Father Greeley, that most prolific of blarney-spinners, adds a ninth to his Coyne collection (Irish Cream, 2005, etc.).
Dermot Michael Coyne, bestselling novelist, and his wife Nuala Anne, world-class seer, work as a pro bono peeper team, operating so effectively that they’ve become the darlings of the Chicago PD. When rich, influential John and Estelle Curran experience a bit of a problem with terrorists, where else would law enforcement send them but to the Coynes? “We’ll sort it out,” chirps Nuala Anne. “We always do.” Instantly reassured, the Currans go about their business and leave the Coynes to go about theirs.

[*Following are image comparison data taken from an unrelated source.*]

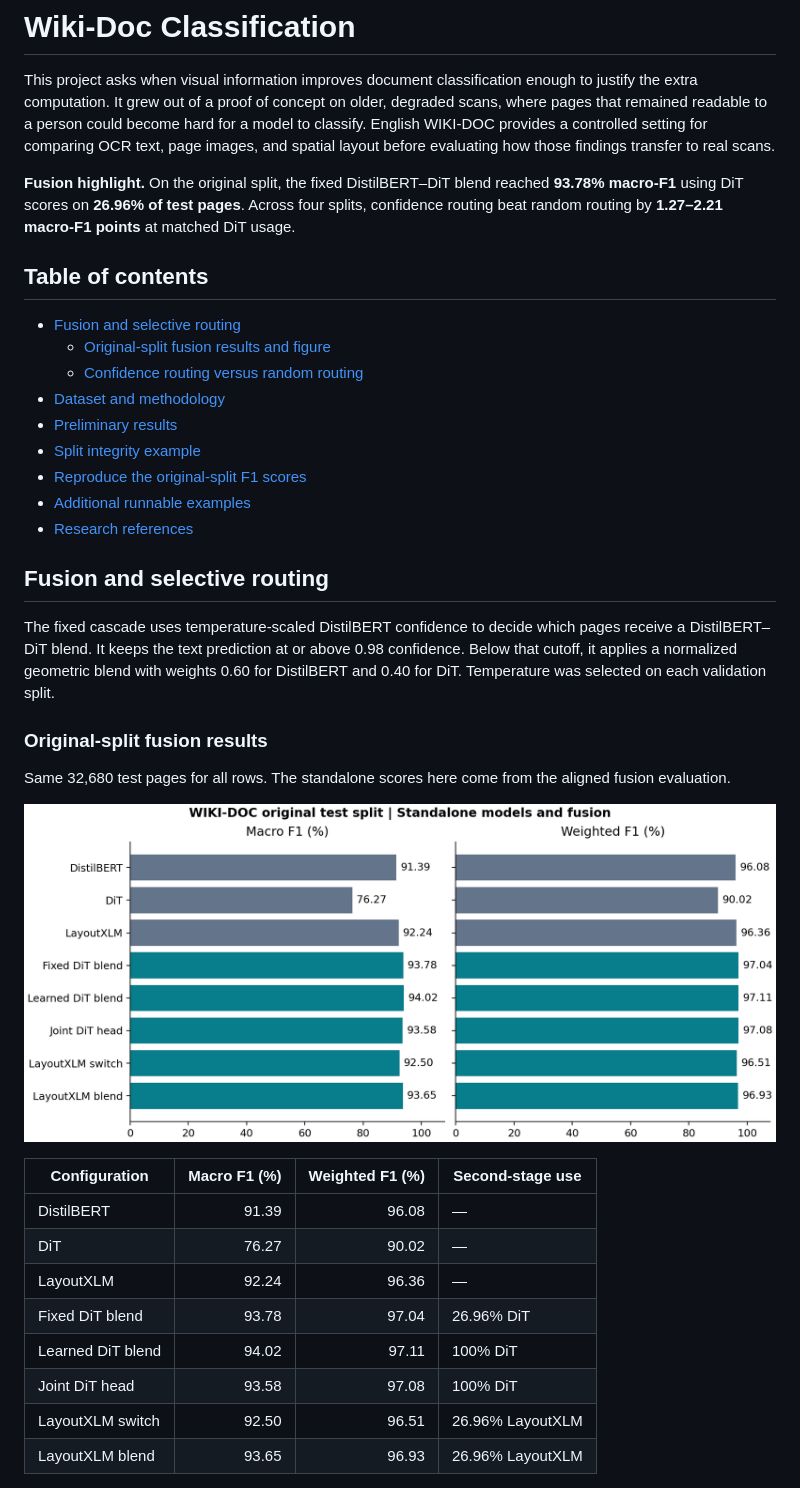
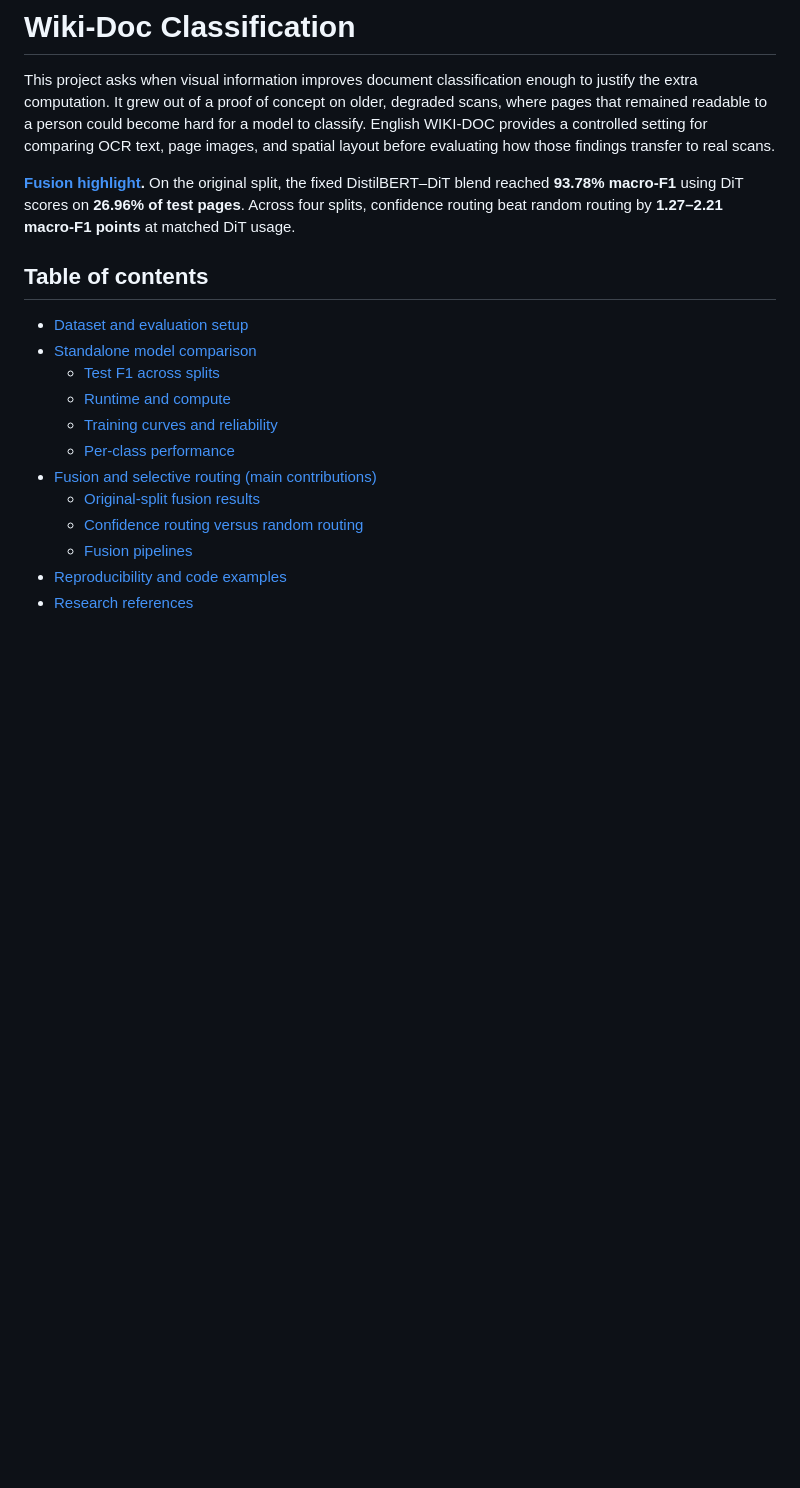
Before and after one commit to linncao53/wiki-doc-en-classification, a Markdown page: README.md, the part around one of its changes. GitHub-like rendering; blank space fills up the shorter version.

```diff
--- a/README.md
+++ b/README.md
@@ -2,38 +2,20 @@
 
 This project asks when visual information improves document classification enough to justify the extra computation. It grew out of a proof of concept on older, degraded scans, where pages that remained readable to a person could become hard for a model to classify. English WIKI-DOC provides a controlled setting for comparing OCR text, page images, and spatial layout before evaluating how those findings transfer to real scans.
 
-**Fusion highlight.** On the original split, the fixed DistilBERT–DiT blend reached **93.78% macro-F1** using DiT scores on **26.96% of test pages**. Across four splits, confidence routing beat random routing by **1.27–2.21 macro-F1 points** at matched DiT usage.
+**[Fusion highlight](#fusion-and-selective-routing).** On the original split, the fixed DistilBERT–DiT blend reached **93.78% macro-F1** using DiT scores on **26.96% of test pages**. Across four splits, confidence routing beat random routing by **1.27–2.21 macro-F1 points** at matched DiT usage.
 
 ## Table of contents
 
-- [Fusion and selective routing](#fusion-and-selective-routing)
-  - [Original-split fusion results and figure](#original-split-fusion-results)
+- [Dataset and evaluation setup](#dataset-and-evaluation-setup)
+- [Standalone model comparison](#standalone-model-comparison)
+  - [Test F1 across splits](#test-f1-across-splits)
+  - [Runtime and compute](#runtime-and-compute)
+  - [Training curves and reliability](#training-curves-and-reliability)
+  - [Per-class performance](#per-class-performance)
+- [Fusion and selective routing (main contributions)](#fusion-and-selective-routing)
+  - [Original-split fusion results](#original-split-fusion-results)
   - [Confidence routing versus random routing](#confidence-routing-versus-random-routing)
-- [Dataset and methodology](#dataset-and-methodology)
-- [Preliminary results](#preliminary-results)
-- [Split integrity example](#split-integrity-example)
-- [Reproduce the original-split F1 scores](#reproduce-the-original-split-f1-scores)
-- [Additional runnable examples](#additional-runnable-examples)
+  - [Fusion pipelines](#fusion-pipelines)
+- [Reproducibility and code examples](#reproducibility-and-code-examples)
 - [Research references](#research-references)
 
-## Fusion and selective routing
-
-The fixed cascade uses temperature-scaled DistilBERT confidence to decide which pages receive a DistilBERT–DiT blend. It keeps the text prediction at or above 0.98 confidence. Below that cutoff, it applies a normalized geometric blend with weights 0.60 for DistilBERT and 0.40 for DiT. Temperature was selected on each validation split.
-
-### Original-split fusion results
-
-Same 32,680 test pages for all rows. The standalone scores here come from the aligned fusion evaluation.
-
-![Macro and weighted F1 for standalone models and fusion variants on the original WIKI-DOC split](assets/original-split-fusion-f1.png)
-
-| Configuration | Macro F1 (%) | Weighted F1 (%) | Second-stage use |
-| --- | ---: | ---: | --- |
-| DistilBERT | 91.39 | 96.08 | — |
-| DiT | 76.27 | 90.02 | — |
-| LayoutXLM | 92.24 | 96.36 | — |
-| Fixed DiT blend | 93.78 | 97.04 | 26.96% DiT |
-| Learned DiT blend | 94.02 | 97.11 | 100% DiT |
-| Joint DiT head | 93.58 | 97.08 | 100% DiT |
-| LayoutXLM switch | 92.50 | 96.51 | 26.96% LayoutXLM |
-| LayoutXLM blend | 93.65 | 96.93 | 26.96% LayoutXLM |
-
```
Also changed, not shown: other parts of README.md (+126 -50 lines), assets/fusion-pipelines/fixed.png (added), assets/fusion-pipelines/joint.png (added), assets/fusion-pipelines/layoutblend.png (added), assets/fusion-pipelines/learned.png (added), assets/fusion-pipelines/switch.png (added).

Meanwhile, someone blows up their elegant old manse, misses the owners, but tries for them again with a car-bombing. Terrorists, is it? Well, maybe, but in cases like this, experience has taught Nuala Anne that it’s best to consider the possibility of black sheep. Time for Dermot Michael, who does the legwork, to start climbing the Curran family tree, while Nuala Anne tackles things the fey way. Agreeing on their assignments, and that they’re “terrible lucky altogether” to have each other, the Coynes soon justify the confidence the cops and the Currans have placed in them, cooking the gobshites.
For the faithful only. For the rest, Irish treacle.